> **Exercise objective**
Nothing but a number should be given: the count of lines in the listing that include "margin".

> **Exercise material**
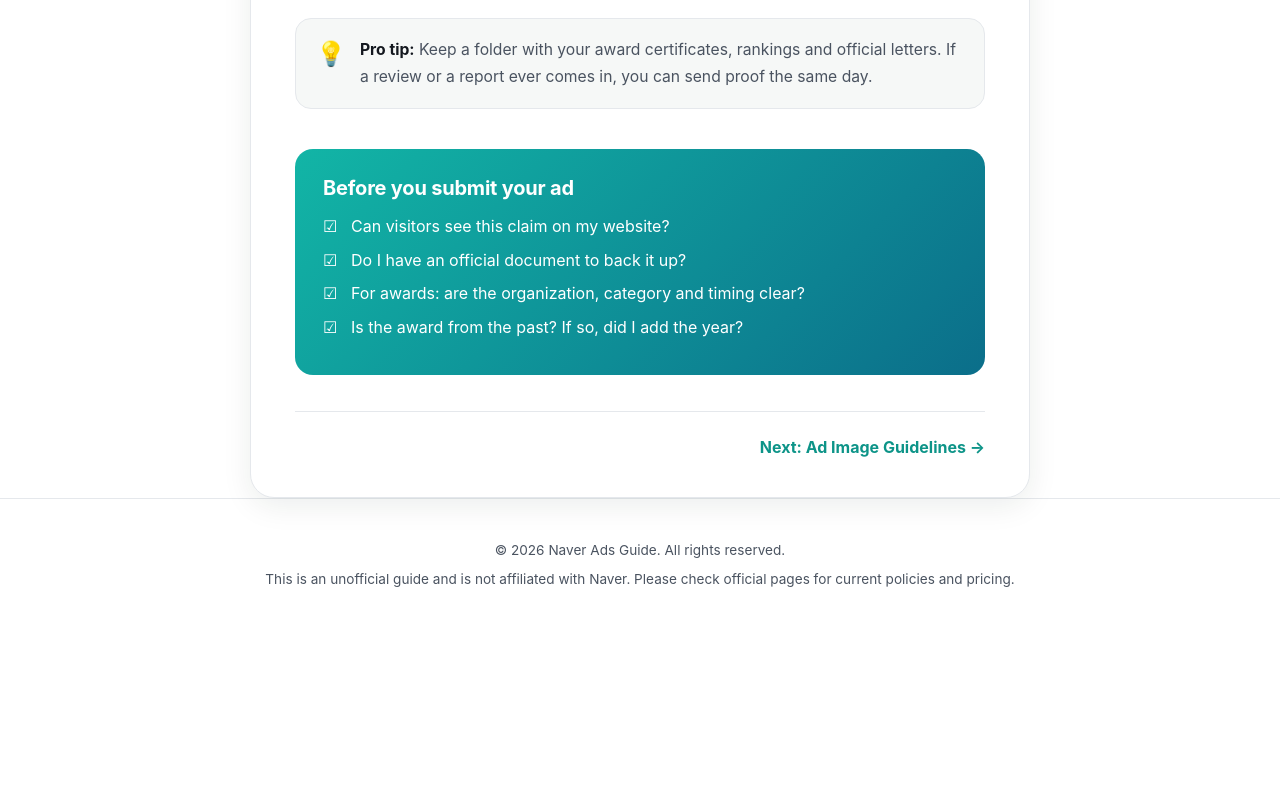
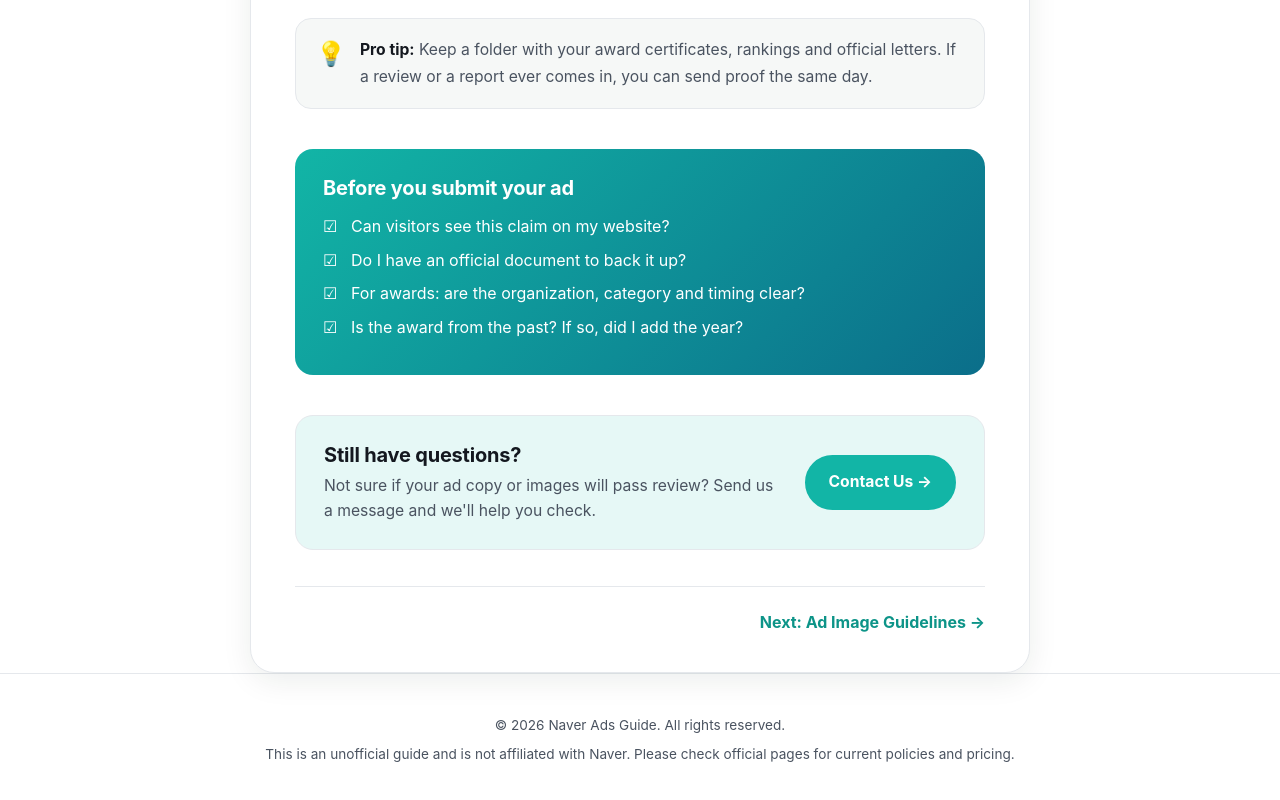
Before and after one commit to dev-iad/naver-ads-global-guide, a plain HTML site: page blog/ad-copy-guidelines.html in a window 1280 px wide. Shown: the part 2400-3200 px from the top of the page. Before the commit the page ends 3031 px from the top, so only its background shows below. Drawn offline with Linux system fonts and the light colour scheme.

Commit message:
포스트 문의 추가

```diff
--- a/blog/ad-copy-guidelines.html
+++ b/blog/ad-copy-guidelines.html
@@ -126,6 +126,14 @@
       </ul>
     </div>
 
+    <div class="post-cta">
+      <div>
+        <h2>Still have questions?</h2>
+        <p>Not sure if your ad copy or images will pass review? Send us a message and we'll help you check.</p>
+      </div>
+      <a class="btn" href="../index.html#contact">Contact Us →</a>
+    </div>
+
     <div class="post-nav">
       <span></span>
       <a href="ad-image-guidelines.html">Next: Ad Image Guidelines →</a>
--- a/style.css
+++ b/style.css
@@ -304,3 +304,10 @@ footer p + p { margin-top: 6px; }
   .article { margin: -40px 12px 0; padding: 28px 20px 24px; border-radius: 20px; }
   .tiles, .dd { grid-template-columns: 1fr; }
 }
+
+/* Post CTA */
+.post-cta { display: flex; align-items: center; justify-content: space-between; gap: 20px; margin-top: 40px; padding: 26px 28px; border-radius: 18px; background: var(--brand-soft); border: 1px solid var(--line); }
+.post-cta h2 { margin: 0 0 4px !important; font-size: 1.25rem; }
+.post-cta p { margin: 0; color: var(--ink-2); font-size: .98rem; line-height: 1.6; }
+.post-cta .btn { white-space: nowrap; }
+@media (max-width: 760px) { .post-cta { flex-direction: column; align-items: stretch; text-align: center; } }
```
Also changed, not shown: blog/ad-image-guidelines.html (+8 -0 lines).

> **Your solution**
5